(Web interface edit records)
----------

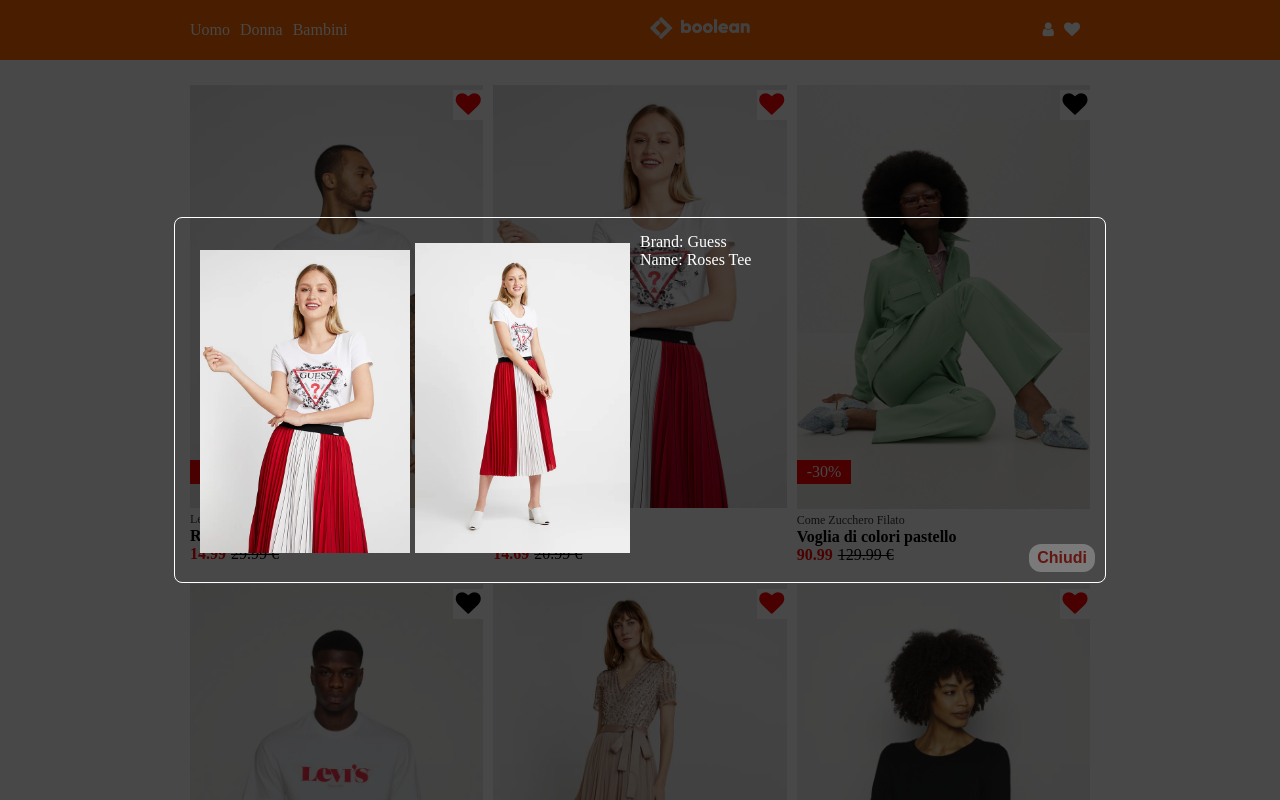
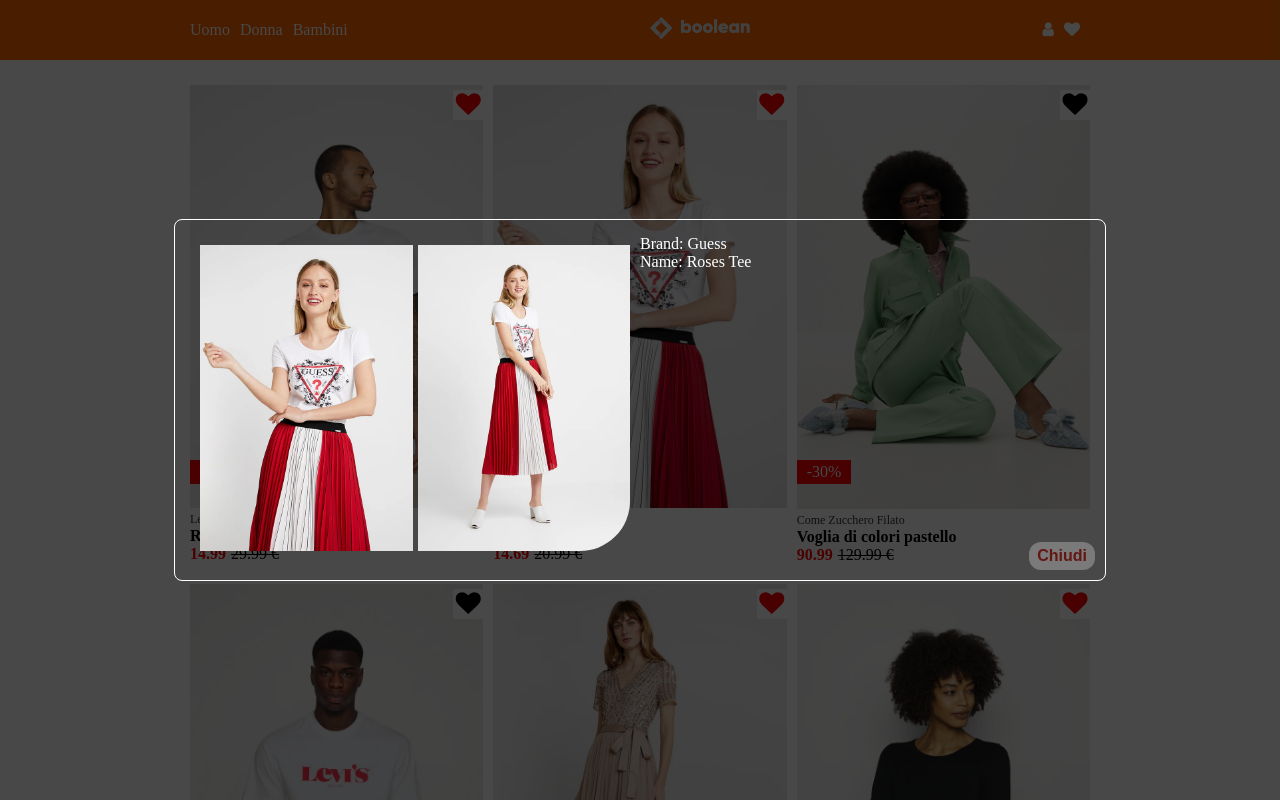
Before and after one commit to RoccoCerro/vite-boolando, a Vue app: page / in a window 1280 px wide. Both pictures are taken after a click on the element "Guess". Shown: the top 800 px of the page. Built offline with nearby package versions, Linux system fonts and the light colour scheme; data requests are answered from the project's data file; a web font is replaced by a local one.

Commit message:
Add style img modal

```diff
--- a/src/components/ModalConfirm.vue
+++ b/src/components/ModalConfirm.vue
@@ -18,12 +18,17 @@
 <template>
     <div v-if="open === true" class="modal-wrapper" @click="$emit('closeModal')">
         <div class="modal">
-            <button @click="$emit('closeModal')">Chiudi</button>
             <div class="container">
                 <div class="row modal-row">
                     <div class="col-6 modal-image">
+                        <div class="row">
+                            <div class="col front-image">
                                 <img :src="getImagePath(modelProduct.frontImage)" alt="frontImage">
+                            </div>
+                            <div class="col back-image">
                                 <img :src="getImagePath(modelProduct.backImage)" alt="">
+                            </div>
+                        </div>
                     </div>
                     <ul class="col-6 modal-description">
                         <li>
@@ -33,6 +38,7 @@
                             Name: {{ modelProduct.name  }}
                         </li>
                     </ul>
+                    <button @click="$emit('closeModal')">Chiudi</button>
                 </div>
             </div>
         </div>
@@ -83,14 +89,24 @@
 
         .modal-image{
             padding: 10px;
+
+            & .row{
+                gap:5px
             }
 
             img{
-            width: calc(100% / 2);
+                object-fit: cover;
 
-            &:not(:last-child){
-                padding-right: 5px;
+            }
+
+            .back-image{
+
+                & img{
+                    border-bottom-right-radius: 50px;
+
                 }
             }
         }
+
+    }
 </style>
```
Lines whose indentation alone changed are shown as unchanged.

----------

Any picture among the entries must be skipped; copy all else exactly.

OUTPUT OF THE TASK —
Before and after one commit to RoccoCerro/vite-boolando, a Vue app: page / in a window 1280 px wide. Both pictures are taken after a click on the element "Guess". Shown: the top 800 px of the page. Built offline with nearby package versions, Linux system fonts and the light colour scheme; data requests are answered from the project's data file; a web font is replaced by a local one.

Commit message:
Add style img modal

```diff
--- a/src/components/ModalConfirm.vue
+++ b/src/components/ModalConfirm.vue
@@ -18,12 +18,17 @@
 <template>
     <div v-if="open === true" class="modal-wrapper" @click="$emit('closeModal')">
         <div class="modal">
-            <button @click="$emit('closeModal')">Chiudi</button>
             <div class="container">
                 <div class="row modal-row">
                     <div class="col-6 modal-image">
+                        <div class="row">
+                            <div class="col front-image">
                                 <img :src="getImagePath(modelProduct.frontImage)" alt="frontImage">
+                            </div>
+                            <div class="col back-image">
                                 <img :src="getImagePath(modelProduct.backImage)" alt="">
+                            </div>
+                        </div>
                     </div>
                     <ul class="col-6 modal-description">
                         <li>
@@ -33,6 +38,7 @@
                             Name: {{ modelProduct.name  }}
                         </li>
                     </ul>
+                    <button @click="$emit('closeModal')">Chiudi</button>
                 </div>
             </div>
         </div>
@@ -83,14 +89,24 @@
 
         .modal-image{
             padding: 10px;
+
+            & .row{
+                gap:5px
             }
 
             img{
-            width: calc(100% / 2);
+                object-fit: cover;
 
-            &:not(:last-child){
-                padding-right: 5px;
+            }
+
+            .back-image{
+
+                & img{
+                    border-bottom-right-radius: 50px;
+
                 }
             }
         }
+
+    }
 </style>
```
Lines whose indentation alone changed are shown as unchanged.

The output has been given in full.